Dragonmarks: Kalashtar never possess dragonmarks.
Religion: Kalashtar do not follow gods, but they have their own religion, called the Path of Light. The center of this belief system is a universal force of positive energy the kalashtar call il-Yannah, or “the Great Light.” Through meditation and communion with this force, the kalashtar seek to strengthen their bodies and minds for the struggle against the forces of darkness that threaten all life on Eberron. Though il-Yannah is not a deity, its few clerics draw power from the Path of Light. A greater number of devout followers of the Path are psions and psychic warriors.
Language: Kalashtar speak Quor, the language of the quori, and the common tongue of their homeland (Common in Khorvaire, or Riedran in Adar). Quor is a hissing, guttural tongue more suited to the alien forms of the quori than their humanoid hosts.

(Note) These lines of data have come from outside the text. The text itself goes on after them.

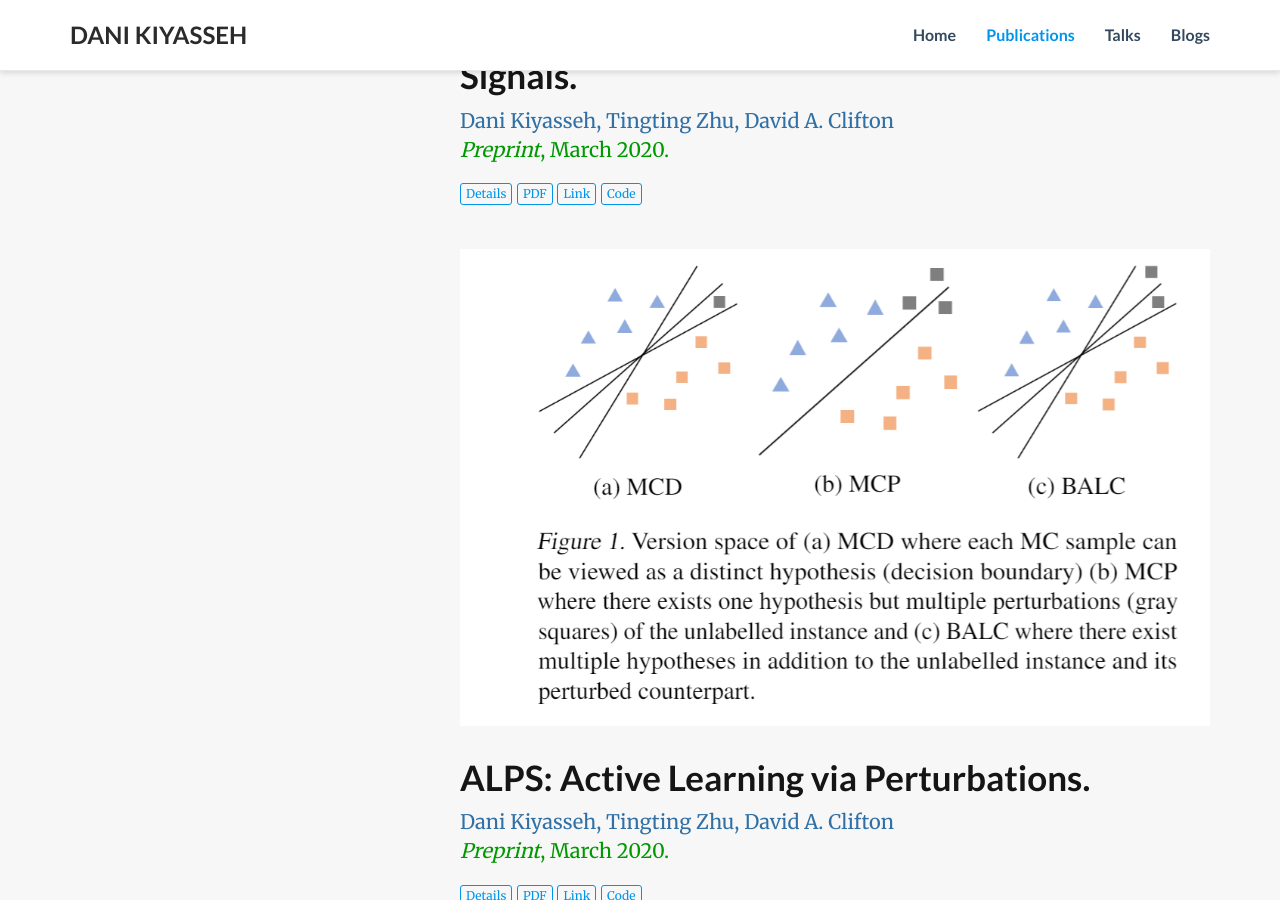
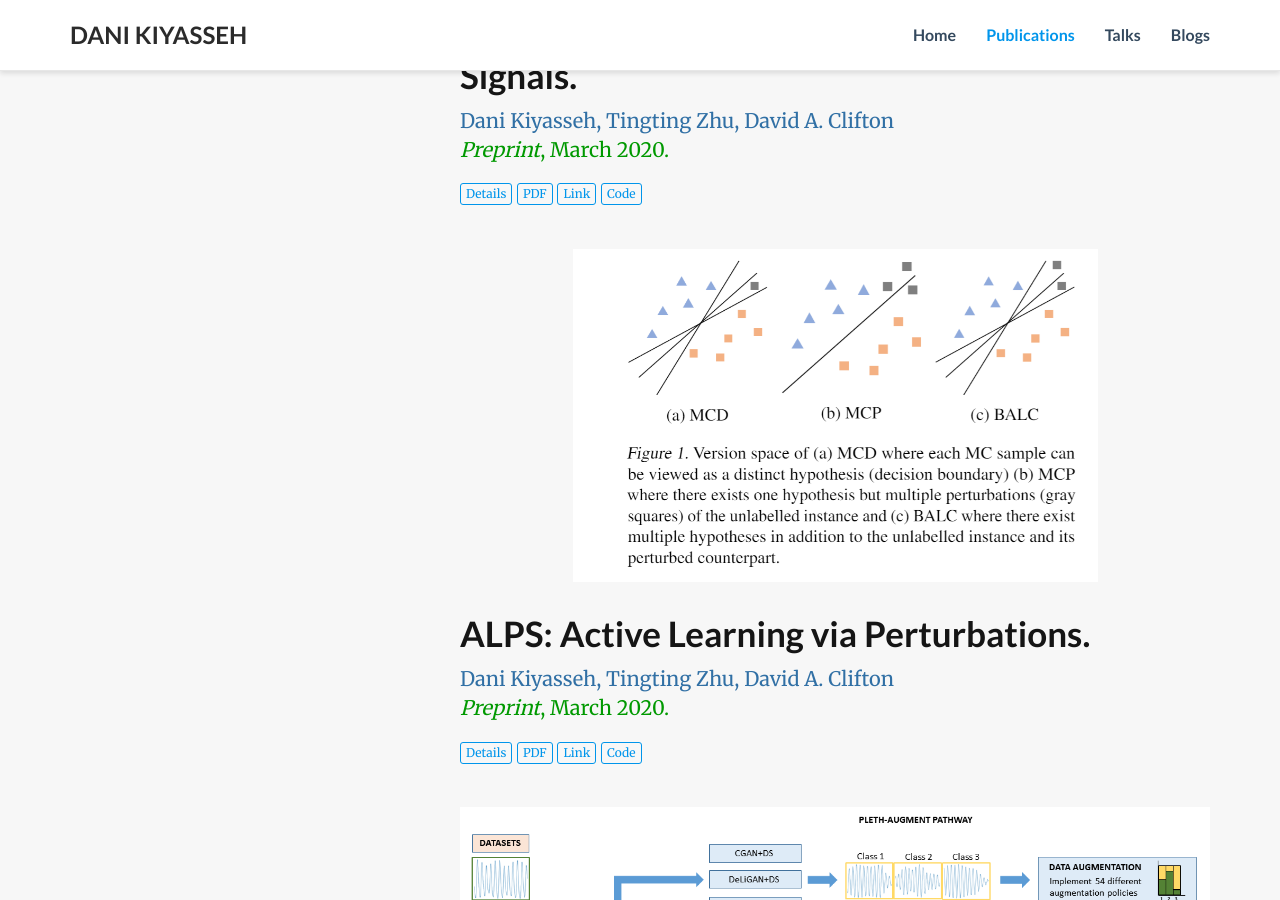
Before and after one commit to danikiyasseh/danikiyasseh.github.io, a Jekyll site: the page index.html, which Jekyll copies as it is, in a window 1280 px wide and 900 px high, scrolled down 2260 px. Built offline with Jekyll 4.4.1, drawn with Linux system fonts in a browser that asks for light colours; nearby versions of some CDN libraries; a style sheet for code colours, icons or effects is not loaded.

Commit message:
Update index.html

```diff
--- a/index.html
+++ b/index.html
@@ -354,7 +354,7 @@ title: Dani Kiyasseh
 
     <div class="col-md-12">
       <a href="">
-        <img src="https://danikiyasseh.github.io/publications/imgs/ALPS_summary_figure.png" class="pub-banner"
+        <img src="https://danikiyasseh.github.io/publications/imgs/ALPS_summary_figure.png" style="max-width:70%;" class="pub-banner"
              itemprop="image">
       </a>
     </div>
@@ -450,7 +450,7 @@ title: Dani Kiyasseh
 
     <div class="col-md-12">
       <a href="">
-        <img src="https://danikiyasseh.github.io/publications/imgs/RBME_summary_figure.png" class="pub-banner"
+        <img src="https://danikiyasseh.github.io/publications/imgs/RBME_summary_figure.png" style="max-width:50%;" class="pub-banner"
              itemprop="image">
       </a>
     </div>
```
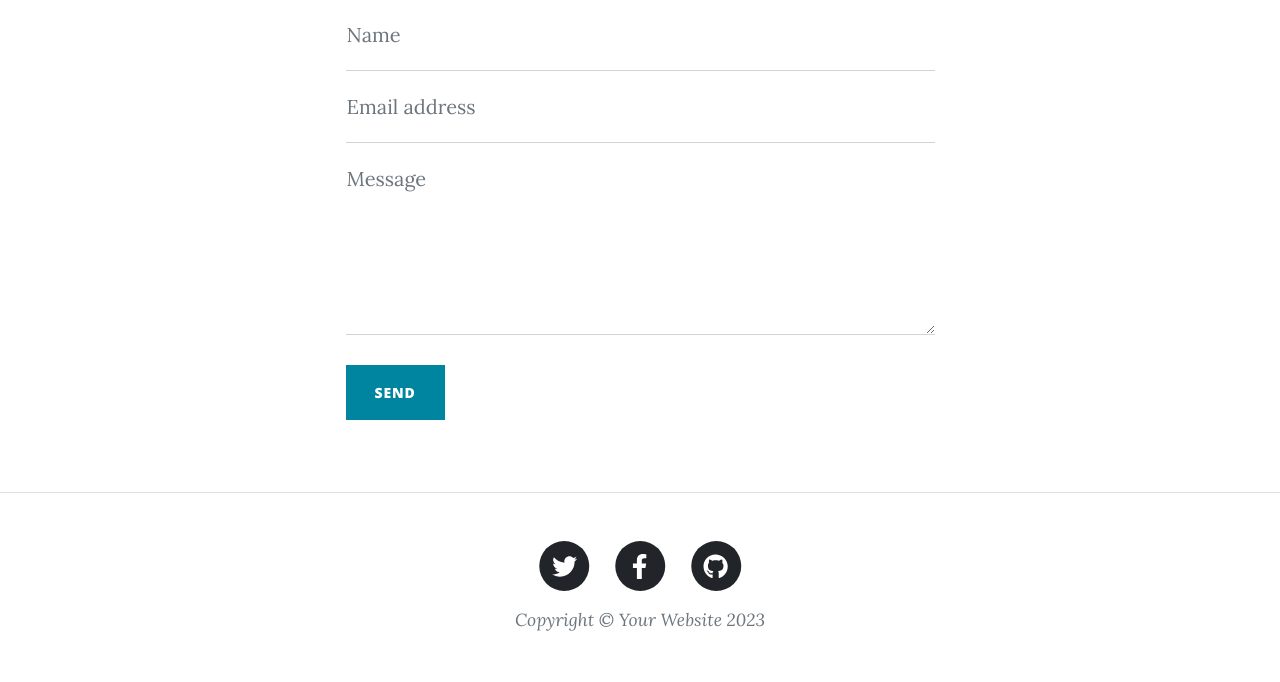
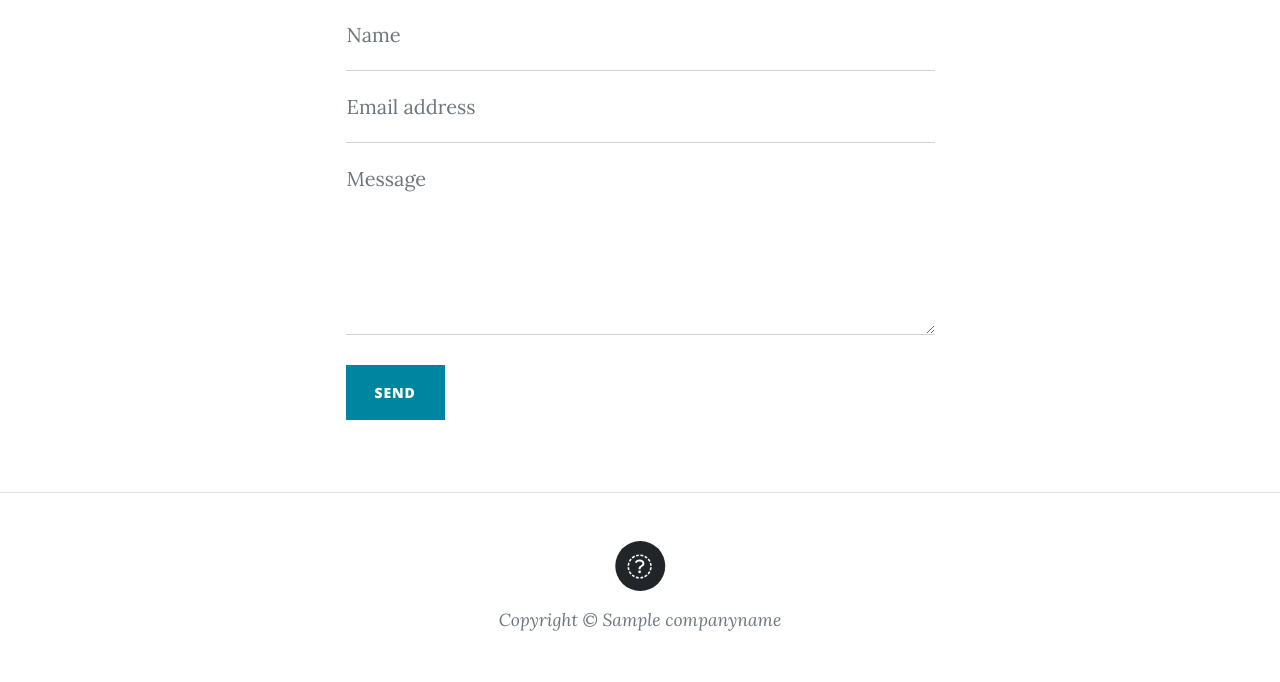
Before and after one commit to AlashShrestha/Djangopy, a Django app: page /contact/ in a window 1280 px wide. Shown: the part 721-1403 px from the top of the page. Run offline with Django 4.2, Linux system fonts and the light colour scheme; tables that the repository leaves empty hold one stand-in row (values such as "Sample post"); some libraries are stand-ins or nearby versions.

Commit message:
Account Links Dynamic

```diff
--- a/Demo/layouts/footer.html
+++ b/Demo/layouts/footer.html
@@ -4,7 +4,7 @@
         <div class="row gx-4 gx-lg-5 justify-content-center">
             <div class="col-md-10 col-lg-8 col-xl-7">
                 <ul class="list-inline text-center">
-                    <li class="list-inline-item">
+                    <!-- <li class="list-inline-item">
                         <a href="#!">
                             <span class="fa-stack fa-lg">
                                 <i class="fas fa-circle fa-stack-2x"></i>
@@ -19,17 +19,19 @@
                                 <i class="fab fa-facebook-f fa-stack-1x fa-inverse"></i>
                             </span>
                         </a>
-                    </li>
+                    </li> -->
+                    {% for link in links %}
                     <li class="list-inline-item">
-                        <a href="#!">
+                        <a href="{{link.url}}">
                             <span class="fa-stack fa-lg">
                                 <i class="fas fa-circle fa-stack-2x"></i>
-                                <i class="fab fa-github fa-stack-1x fa-inverse"></i>
+                                <i class="fab fa-{{link.icon}} fa-stack-1x fa-inverse"></i>
                             </span>
                         </a>
                     </li>
+                    {% endfor %}
                 </ul>
-                <div class="small text-center text-muted fst-italic">Copyright &copy; Your Website 2023</div>
+                <div class="small text-center text-muted fst-italic">Copyright &copy; {{company_name}}</div>
             </div>
         </div>
     </div>
--- a/crud/admin.py
+++ b/crud/admin.py
@@ -1,5 +1,5 @@
 from django.contrib import admin
-from .models import Blog, Contact
+from .models import Blog, Contact, Links, CompanyName
 
 # Register your models here.
 admin.site.site_header = "Admin Header"
@@ -25,3 +25,5 @@ class BlogAdmin(admin.ModelAdmin):
 
 admin.site.register(Blog, BlogAdmin)
 admin.site.register(Contact)
+admin.site.register(Links)
+admin.site.register(CompanyName)
--- a/crud/models.py
+++ b/crud/models.py
@@ -20,3 +20,18 @@ class Contact(models.Model):
 
     def __str__(self):
         return self.name
+
+
+class Links(models.Model):
+    url = models.URLField()
+    icon = models.CharField(max_length=100)
+
+    def __str__(self):
+        return self.icon
+
+
+class CompanyName(models.Model):
+    name = models.CharField(max_length=300)
+
+    def __str__(self):
+        return self.name
--- a/crud/templates/blog/contact.html
+++ b/crud/templates/blog/contact.html
@@ -31,10 +31,6 @@
                             <input class="form-control" for="email" name="email" type="email" required placeholder="Enter your email..."  />
                             <label for="email">Email address</label>
                         </div>
-                        {% comment %} <div class="form-floating">
-                            <input class="form-control" for="subject" name="subject" type="text" required placeholder="Enter Subject..."  />
-                            <label for="name">Subject</label>
-                        </div> {% endcomment %}
                         <div class="form-floating">
                             <textarea class="form-control" for="message" name="message" required placeholder="Enter your message here..." style="height: 12rem" ></textarea>
                             <label for="message">Message</label>
--- a/crud/views.py
+++ b/crud/views.py
@@ -1,6 +1,6 @@
 from django.shortcuts import redirect, render
 from django.core.paginator import Paginator
-from .models import Blog, Contact
+from .models import Blog, Contact, Links, CompanyName
 from datetime import date
 from crud.forms import BlogForm
 from Demo.settings import EMAIL_HOST_USER
@@ -14,12 +14,19 @@ def home(request):
     paginator = Paginator(blog, 2)  # Show 25 contacts per page.
     page_number = request.GET.get("page")
     page_obj = paginator.get_page(page_number)
+    link = Links.objects.all()
+    company_name = CompanyName.objects.all()[0]
+    context = {
+        "blogs": page_obj,
+        "links": link,
+        "company_name": company_name.name,
+    }
     if request.method == "POST":
         searchData = request.POST.get("search")
         if searchData != "":
             data = Blog.objects.filter(title__icontains=searchData)
             return render(request, "blog/home.html", {"blogs": data})
-    return render(request, "blog/home.html", {"blogs": page_obj, "page_obj": page_obj})
+    return render(request, "blog/home.html", context)
 
 
 def create(request):
@@ -37,35 +44,47 @@ def create(request):
         )
         blog.save()
         return redirect("crud:home")
-    return render(request, "blog/create.html")
+    link = Links.objects.all()
+    company_name = CompanyName.objects.all()[0]
+    context = {"links": link, "company_name": company_name.name}
+    return render(request, "blog/create.html", context)
 
 
 def about(request):
-    return render(request, "blog/about.html")
+    link = Links.objects.all()
+    company_name = CompanyName.objects.all()[0]
+    context = {"links": link, "company_name": company_name.name}
+    return render(request, "blog/about.html", context)
 
 
 def contact(request):
+    link = Links.objects.all()
+    company_name = CompanyName.objects.all()[0]
+    context = {"links": link, "company_name": company_name.name}
     if request.method != "POST":
-        return render(request, "blog/contact.html")
+        return render(request, "blog/contact.html", context)
     data_name = request.POST.get("name")
     data_email = request.POST.get("email")
     data_message = request.POST.get("message")
     data_subject = "Django Email"
-    recipient = "kajullenneupri-3691@yopmail.com",
+    recipient = ("kajullenneupri-3691@yopmail.com",)
     contact = Contact(
         name=data_name,
         email=data_email,
         message=data_message,
     )
     contact.save()
-    template = render_to_string('blog/email.html', {'name': data_name, 'description':data_message,'mail':data_email})
+    template = render_to_string(
+        "blog/email.html",
+        {"name": data_name, "description": data_message, "mail": data_email},
+    )
     email = EmailMessage(
         data_subject,
         template,
         EMAIL_HOST_USER,
         recipient,
-        )
-    # email.fail_silently = False
+    )
+    email.fail_silently = False  # type: ignore
     if email != None:
         email.send()
     return redirect("crud:contact")
@@ -73,7 +92,10 @@ def contact(request):
 
 def post(request, id):
     blog = Blog.objects.get(id=id)
-    return render(request, "blog/post.html", {"blog": blog})
+    link = Links.objects.all()
+    company_name = CompanyName.objects.all()[0]
+    context = {"blog": blog, "links": link, "company_name": company_name.name}
+    return render(request, "blog/post.html", context)
 
 
 def deletBlog(request, id):
@@ -85,6 +107,8 @@ def deletBlog(request, id):
 def updateBlog(request, id):
     blog = Blog.objects.get(id=id)
     form = BlogForm(request.POST or None, instance=blog)
+    link = Links.objects.all()
+    company_name = CompanyName.objects.all()[0]
     if form.is_valid():
         form.save()
         return redirect("crud:create")
@@ -94,8 +118,18 @@ def updateBlog(request, id):
         "title": blog.title,
         "sub_heading": blog.sub_heading,
         "content": blog.content,
+        "links": link,
+        "company_name": company_name.name,
     }
     return render(request, "blog/create.html", context)
+
+
+def footer(request):
+    link = Links.objects.all()
+    company_name = CompanyName.objects.all()[0]
+    context = {"links": link, "company_name": company_name.name}
+    print(link, company_name)
+    return render(request, "footer.html", context)
 
 
 # def create(request):
```
Also changed, not shown: crud/migrations/0004_companyname_links.py (added).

It has its own written form, a flowing, elegant script with many circular letters.
Names: Kalashtar names have much in common with the name of their people: They are three to five syllables long, with a combination of hard and hissing consonants. Male names end with one of the masculine name suffixes –harath, –khad, –melk, or –tash. Female names use the feminine suffixes –kashtai, –shana, –tari, or –vakri.
Male Names: Halkhad, Kanatash, Lanamelk, Minharath, Nevitash, Parmelk, Thakakhad, Thinharath.
Female Names: Ganitari, Khashana, Lakashtari, Mevakri, Novakri, Panitari, Thakashtai, Thatari.
Adventurers: Every kalashtar enters adulthood facing a fundamental choice: Try to live a normal life as a persecuted exile in Adar, or take up a more active role in combating the Inspired in the world. Not surprisingly, many kalashtar choose the latter option and live a life at least bordering on that of the adventurer. Most kalashtar adventurers are motivated primarily by their hatred of the Inspired, but a few—primarily those advanced along the Path of Light—are driven by their compassion for all living beings and their desire to fight darkness in whatever form it takes.